**TASK OBJECTIVE**
Which lines in the data below contain the word "pages"? Pull each of them out.

============================================================

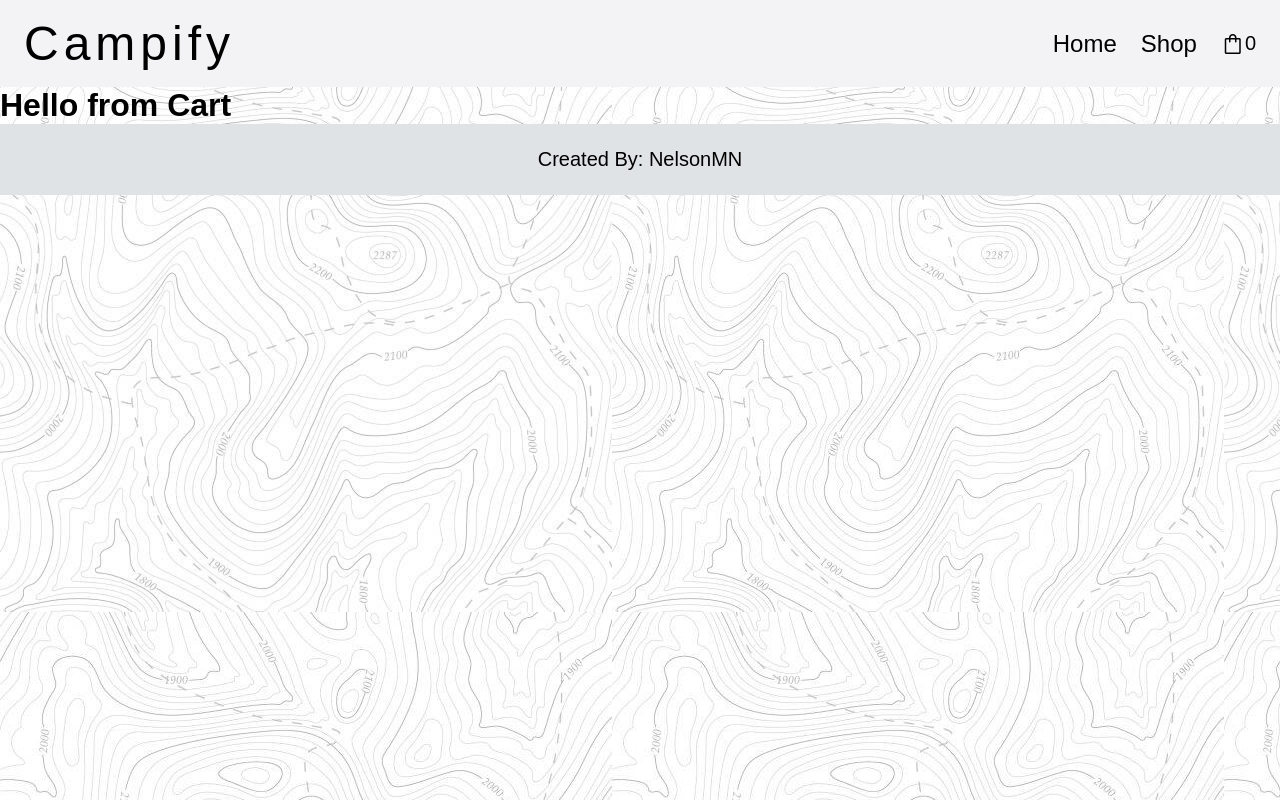
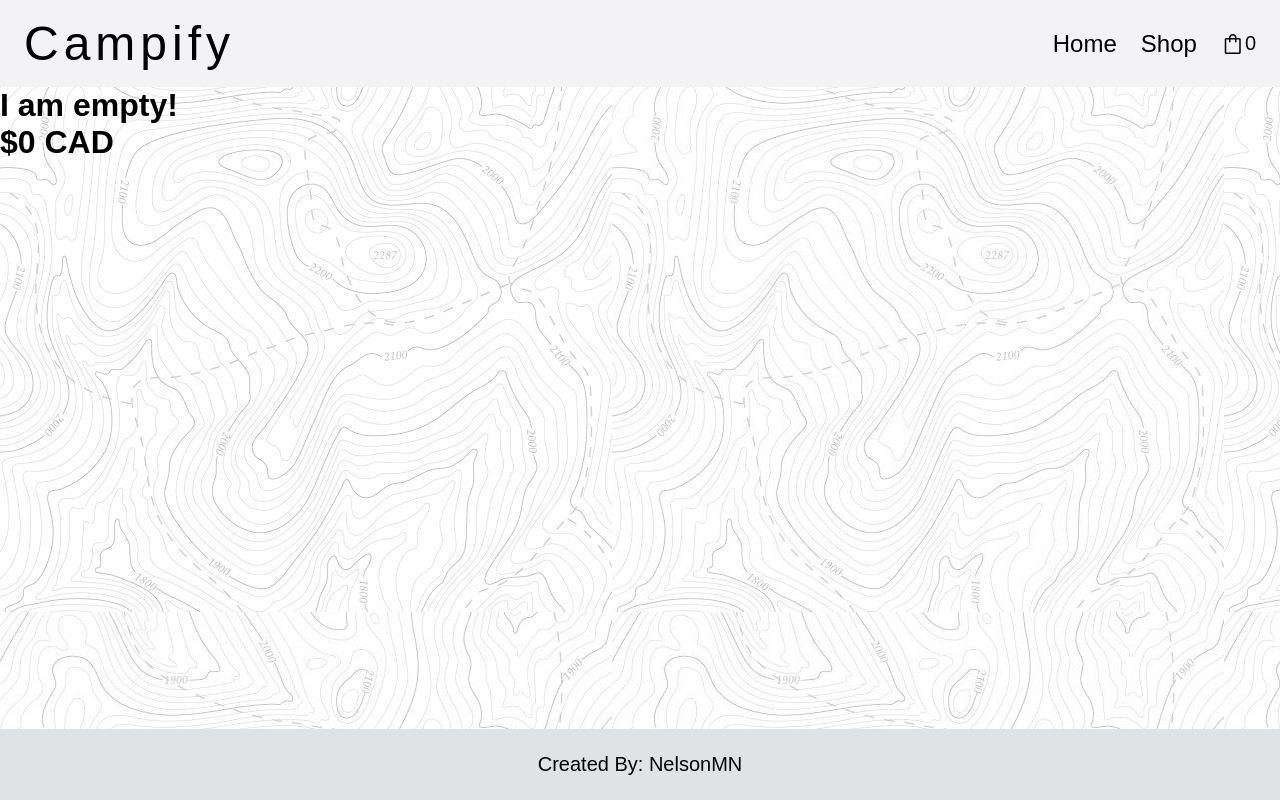
Before and after one commit to NelsonMN/shopping-cart, a React (Create React App) app: page /cart in a window 1280 px wide. Built offline with nearby package versions, Linux system fonts and the light colour scheme.

Commit message:
Added a rounding of decimals for total

```diff
--- a/src/pages/Cart.js
+++ b/src/pages/Cart.js
@@ -1,9 +1,41 @@
-const Cart = () => {
-  return (
-    <div>
-      <h1>Hello from Cart</h1>
-    </div>
-  );
+import '../styles/cart-page.css'
+
+const Cart = ({ cart, setCart, total, setTotal }) => {
+
+  const incrementCart = () => {
+
+  }
+
+  const decrementCart = () => {
+
+  }
+
+  if (cart.length > 0) {
+    return <NonEmptyCart total={total} cart={cart}/>
+  } else {
+    return <EmptyCart total={total} cart={cart}/>
+  }
 };
 
+const EmptyCart = ({ cart, total }) => {
+  return (
+    <div className='cart-page'>
+      <h1>I am empty!</h1>
+      <h1>${total} CAD</h1>
+    </div>
+  )
+}
+
+const NonEmptyCart = ({ cart, total }) => {
+  return (
+    <div className='cart-page'>
+      <h1>I am not empty!</h1>
+      {cart.map(element => {
+        return <h1>{element.name}</h1>
+      })}
+      <h1>${total} CAD</h1>
+    </div>
+  )
+}
+
 export default Cart;
--- a/src/pages/ItemDetail.js
+++ b/src/pages/ItemDetail.js
@@ -4,7 +4,7 @@ import '../styles/itemDetail.css'
 
 import all from "../data/all";
 
-const ItemDetail = ({ cart, setCart }) => {
+const ItemDetail = ({ setCart, setTotal }) => {
 
   let { id } = useParams();
 
@@ -16,8 +16,8 @@ const ItemDetail = ({ cart, setCart }) => {
 
     for (let i = 0; i < count; i++) {
       setCart(c => c.concat(previewItem))
+      setTotal(t => (Math.round(t + previewItem[0].price * 100) / 100))
     }
-
   }
 
   const handleDecrement = () => {
@@ -34,9 +34,6 @@ const ItemDetail = ({ cart, setCart }) => {
     const previewItem = all.filter((item) => item.id === id)
     setItem(previewItem[0])
   }, [id])
-
-
-
 
 
   return (
--- a/src/pages/Routes.js
+++ b/src/pages/Routes.js
@@ -28,8 +28,8 @@ const RouteSwitch = () => {
         <Routes>
           <Route path='/' element={<App total={total}/>} />
           <Route path='/shop' element={<Shop items={items} getItems={getItems} />} />
-          <Route path='/shop/:id' element={<ItemDetail cart={cart} setCart={setCart} total={total} setTotal={setTotal}/>} />
-          <Route path='/cart' element={<Cart />} />
+          <Route path='/shop/:id' element={<ItemDetail setCart={setCart} setTotal={setTotal} />} />
+          <Route path='/cart' element={<Cart cart={cart} setCart={setCart} total={total} setTotal={setTotal} />} />
         </Routes>
         <Footer />
       </BrowserRouter>
--- /dev/null
+++ b/src/styles/cart-page.css
@@ -0,0 +1,3 @@
+.cart-page {
+    flex-grow: 1;
+}
--- a/src/styles/itemDetail.css
+++ b/src/styles/itemDetail.css
@@ -53,3 +53,23 @@ h2 {
   display: flex;
   box-shadow: 0 0 30px 10px rgb(206, 206, 206);
 }
+
+.counter > * {
+  height: 50px;
+  width: 50px;
+}
+
+.counter {
+  display: flex;
+  align-items: center;
+  justify-content: center;
+}
+
+.count {
+  display: flex;
+  justify-content: center;
+  align-items: center;
+  border-top: 1px solid black;
+  border-bottom: 1px solid black;
+  background: white;
+}
--- a/src/styles/shop.css
+++ b/src/styles/shop.css
@@ -50,7 +50,7 @@ h3 {
     height: 300px;
     width: 300px;
     transform: scale(1.05);
-    box-shadow: 0 0 30px 10px rgb(206, 206, 206);
+    box-shadow: 0 0 30px 5px rgb(206, 206, 206);
 }
 
 .item-image:hover {
@@ -65,23 +65,3 @@ h3 {
 .item-info {
     padding-top: 1rem;
 }
-
-.counter > * {
-    height: 50px;
-    width: 50px;
-}
-
-.counter {
-    display: flex;
-    align-items: center;
-    justify-content: center;
-}
-
-.count {
-    display: flex;
-    justify-content: center;
-    align-items: center;
-    border-top: 1px solid black;
-    border-bottom: 1px solid black;
-    background: white;
-}
```
Also changed, not shown: src/images/background.jpeg.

============================================================

**EXPECTED ANSWER**
--- a/src/pages/Cart.js
+++ b/src/pages/Cart.js
--- a/src/pages/ItemDetail.js
+++ b/src/pages/ItemDetail.js
--- a/src/pages/Routes.js
+++ b/src/pages/Routes.js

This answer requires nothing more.